> _PROVIDED MATERIAL_:
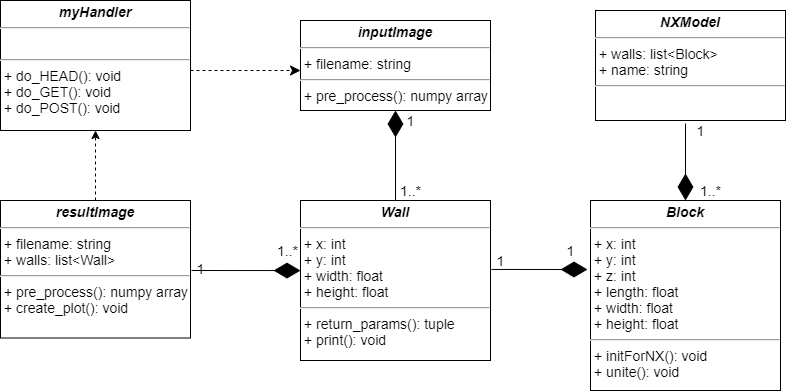
Before: Figures/A2/class_diagram.png, a diagram exported from draw.io (lerausenco/KBE-Prosjekt). Source tidied: cells renumbered, new cells last; positions are measured from the earlier drawing's top-left corner, leaving out a move shared by most shapes.
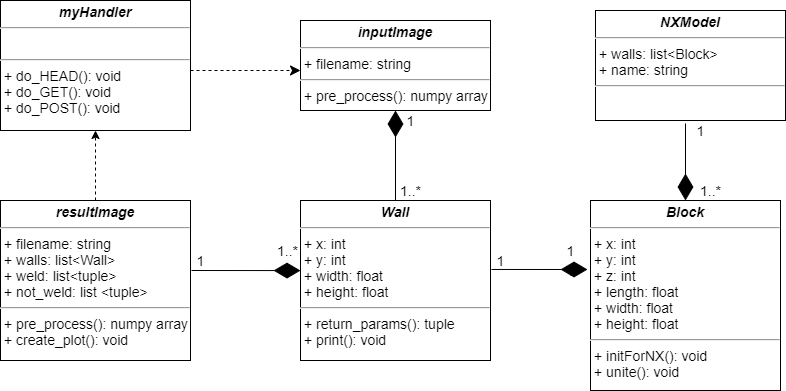
After the commit.

What changed in the source:
```diff
@@ -57,8 +57,8 @@
     <mxCell id="17" style="edgeStyle=orthogonalEdgeStyle;rounded=0;jettySize=auto;html=1;fontSize=14;dashed=1;" parent="1" edge="1" source="18" target="2">
       <mxGeometry relative="1" as="geometry" />
     </mxCell>
-    <mxCell id="18" value="&lt;p style=&quot;margin: 4px 0px 0px ; text-align: center ; font-size: 14px&quot;&gt;&lt;i style=&quot;font-size: 14px&quot;&gt;&lt;b style=&quot;font-size: 14px&quot;&gt;resultImage&lt;/b&gt;&lt;/i&gt;&lt;/p&gt;&lt;hr style=&quot;font-size: 14px&quot;&gt;&lt;p style=&quot;margin: 0px 0px 0px 4px ; font-size: 14px&quot;&gt;+ filename: string&lt;/p&gt;&lt;p style=&quot;margin: 0px 0px 0px 4px ; font-size: 14px&quot;&gt;+ walls: list&amp;lt;Wall&amp;gt;&lt;/p&gt;&lt;hr style=&quot;font-size: 14px&quot;&gt;&lt;p style=&quot;margin: 0px 0px 0px 4px ; font-size: 14px&quot;&gt;+ pre_process(): numpy array&lt;/p&gt;&lt;p style=&quot;margin: 0px 0px 0px 4px ; font-size: 14px&quot;&gt;+ create_plot(): void&lt;/p&gt;" style="verticalAlign=top;align=left;overflow=fill;fontSize=14;fontFamily=Helvetica;html=1;" parent="1" vertex="1">
-      <mxGeometry y="200" width="190" height="137.5" as="geometry" />
+    <mxCell id="18" value="&lt;p style=&quot;margin: 4px 0px 0px ; text-align: center ; font-size: 14px&quot;&gt;&lt;i style=&quot;font-size: 14px&quot;&gt;&lt;b style=&quot;font-size: 14px&quot;&gt;resultImage&lt;/b&gt;&lt;/i&gt;&lt;/p&gt;&lt;hr style=&quot;font-size: 14px&quot;&gt;&lt;p style=&quot;margin: 0px 0px 0px 4px ; font-size: 14px&quot;&gt;+ filename: string&lt;/p&gt;&lt;p style=&quot;margin: 0px 0px 0px 4px ; font-size: 14px&quot;&gt;+ walls: list&amp;lt;Wall&amp;gt;&lt;/p&gt;&lt;p style=&quot;margin: 0px 0px 0px 4px ; font-size: 14px&quot;&gt;+ weld: list&amp;lt;tuple&amp;gt;&lt;/p&gt;&lt;p style=&quot;margin: 0px 0px 0px 4px ; font-size: 14px&quot;&gt;+ not_weld: list &amp;lt;tuple&amp;gt;&lt;/p&gt;&lt;hr style=&quot;font-size: 14px&quot;&gt;&lt;p style=&quot;margin: 0px 0px 0px 4px ; font-size: 14px&quot;&gt;+ pre_process(): numpy array&lt;/p&gt;&lt;p style=&quot;margin: 0px 0px 0px 4px ; font-size: 14px&quot;&gt;+ create_plot(): void&lt;/p&gt;" style="verticalAlign=top;align=left;overflow=fill;fontSize=14;fontFamily=Helvetica;html=1;" parent="1" vertex="1">
+      <mxGeometry y="200" width="190" height="160" as="geometry" />
     </mxCell>
     <mxCell id="19" style="endArrow=diamondThin;endFill=1;endSize=24;html=1;fontSize=14;exitX=1.005;exitY=0.431;exitDx=0;exitDy=0;exitPerimeter=0;entryX=0;entryY=0.438;entryDx=0;entryDy=0;entryPerimeter=0;" parent="1" edge="1" target="3">
       <mxGeometry relative="1" as="geometry">
@@ -72,7 +72,7 @@
       <mxGeometry x="267" y="240" width="40" height="20" as="geometry" />
     </mxCell>
     <mxCell id="22" value="1" style="text;html=1;align=center;verticalAlign=middle;fontSize=14;" parent="1" vertex="1">
-      <mxGeometry x="190" y="257.5" width="20" height="20" as="geometry" />
+      <mxGeometry x="190" y="250" width="20" height="20" as="geometry" />
     </mxCell>
   </root>
 </mxGraphModel>
```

> _WHAT YOU SHOULD DO_:
From the data above, gather every line that includes the word "relative".

> _FINAL ANSWER_:
       <mxGeometry relative="1" as="geometry" />
       <mxGeometry relative="1" as="geometry">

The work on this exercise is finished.